Make way for an accelerating clean, green economy
Yet another study shows that a shift away from traditional polluting jobs to those that fall into the so-called low carbon category is already occurring and will help Europe battle its way out of the current recession.
Called ‘Low carbon jobs for Europe’, the WWF publication released last week indicates that about 3.4 million jobs in Europe are related directly to renewable energies, sustainable transportation and energy efficient goods and services, compared with 2.8 million jobs in polluting industries like mining, electricity, gas, cement, iron and steel.
The study also predicts that the number of low carbon jobs will continue to increase just as assuredly as employment in extractive and climate polluting industries will keep on decreasing.
“The study clearly points at the winners and provides evidence that climate-friendly policies and technologies make a positive contribution to the economy,” says Jason Anderson, Head of European Climate and Energy Policy at WWF. “The clean economy is about to take off. If politicians continue to support industries that contribute to climate pollution, Europe will face high costs in the future, both for the economy and the environment.”
The WWF report suggests that nearly 400,000 people are employed in renewable energy activities in the EU, some 2.1 million in efficient transport, and over 900,000 in energy efficiency goods and services.
“These jobs include manufacturing, installation and maintenance of wind turbines and solar panels, and construction works to improve efficiency in existing buildings. Related indirect jobs are estimated at approximately another 5 million,” the WWF website says. “All are showing significant growth, with particular focus on wind power, solar photovoltaic, bioenergy, public transport and building sectors.”
The study urged EU policy makers to make “strong commitments to cut domestic greenhouse gas emissions and move to a green economy.” By doing so, WWF says, Europe can show that aggressively fighting global warming neatly dovetails with developing the catalysts of future employment and economic growth.

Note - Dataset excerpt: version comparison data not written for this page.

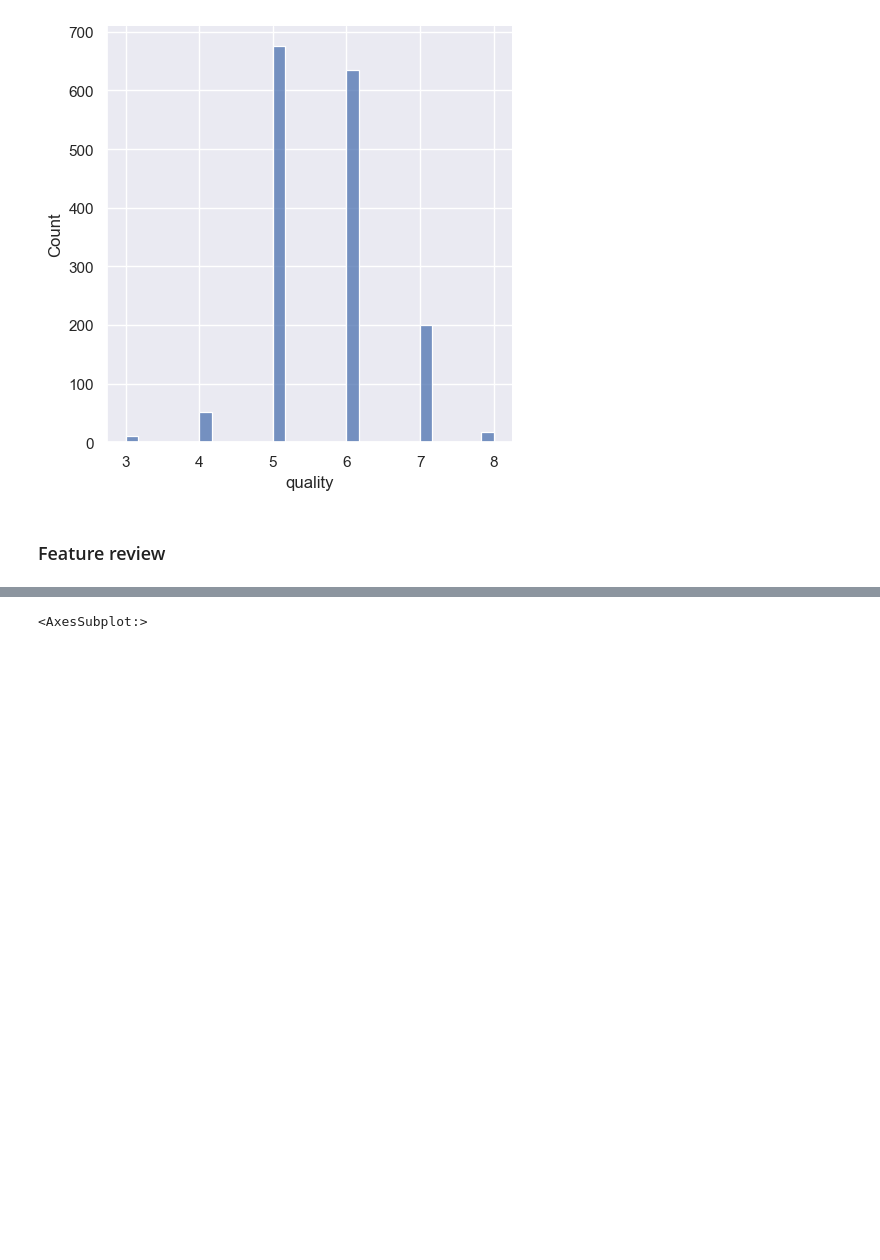
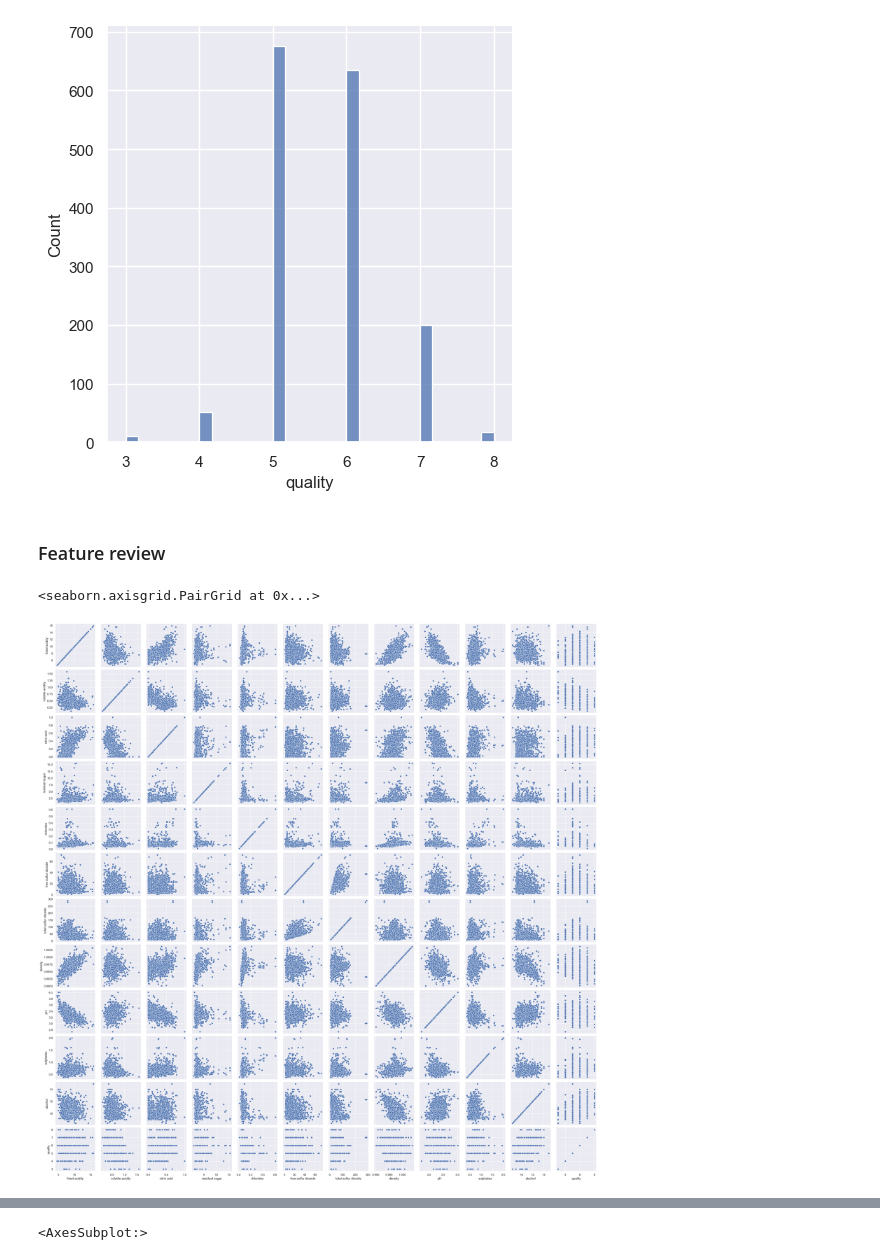
Before and after one commit to mateo-st/ML_UM, a Jupyter notebook: Entregable 1/LAB1 - Mordetzki, Stipanicic.ipynb, the cells around one changed output, grey strips where cells are left out. Saved outputs shown, nothing was run; the diff lists cells and outputs as text; code cells hidden in the pictures; blank space fills up the shorter version.

```diff
--- a/Entregable 1/LAB1 - Mordetzki, Stipanicic.ipynb
+++ b/Entregable 1/LAB1 - Mordetzki, Stipanicic.ipynb
@@ -156,3 +158,9 @@ sns.displot(wines_filter1['quality'])
 [figure]
 # %% [markdown]
 ### Feature review
+# %%
+# Presenting  relationships between variables
+sns.pairplot(wines_filter1, diag_kind=None)
+# %% [output]
+<seaborn.axisgrid.PairGrid at 0x...>
+[figure, added]
```
Also changed, not shown: parts of 23 cells of this notebook.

“Making a strong emissions reductions commitment will also support the fastest growing and highest job contributing areas of the economy,” Anderson said.
The European Wind Energy Association (EWEA) endorses the WWF study since its overarching message is another important piece of data which points out to politicians that a new green economy based on wind power and other renewables is both achievable and economically sound.
Indeed, the WWF study reinforces an EWEA report, ‘Wind at Work – wind energy and job creation in the EU’ , which was published earlier this year and found that jobs in the European wind energy sector will more than double from 154,000 in 2007 to 325,000 by 2020.
In addition, the WWF study covers some of the same material as a recent European Commission report which found that policies supporting renewable energy sources give a significant boost to the economy and the number of jobs in the EU. That report, ‘The impact of renewable energy policy on economic growth and employment in the European Union’, noted that the RES sector employed roughly 1.4 million people in 2005. Different Commission scenarios suggest that total gross employment in the RES sector in the EU-27 in 2020 would range from 2.3 million people to 2.8 million people.
EWEA believes that politicians dealing with a moribund economy, diminishing energy supplies for a growing population and a besieged environment grappling with global warming caused by burning fossil fuels should take note of these valuable reports and begin acting on them now.
The verdict is in: the world needs a clean, green economy, and it needs it quickly.
Read the WWF report
Read the European Commission’s report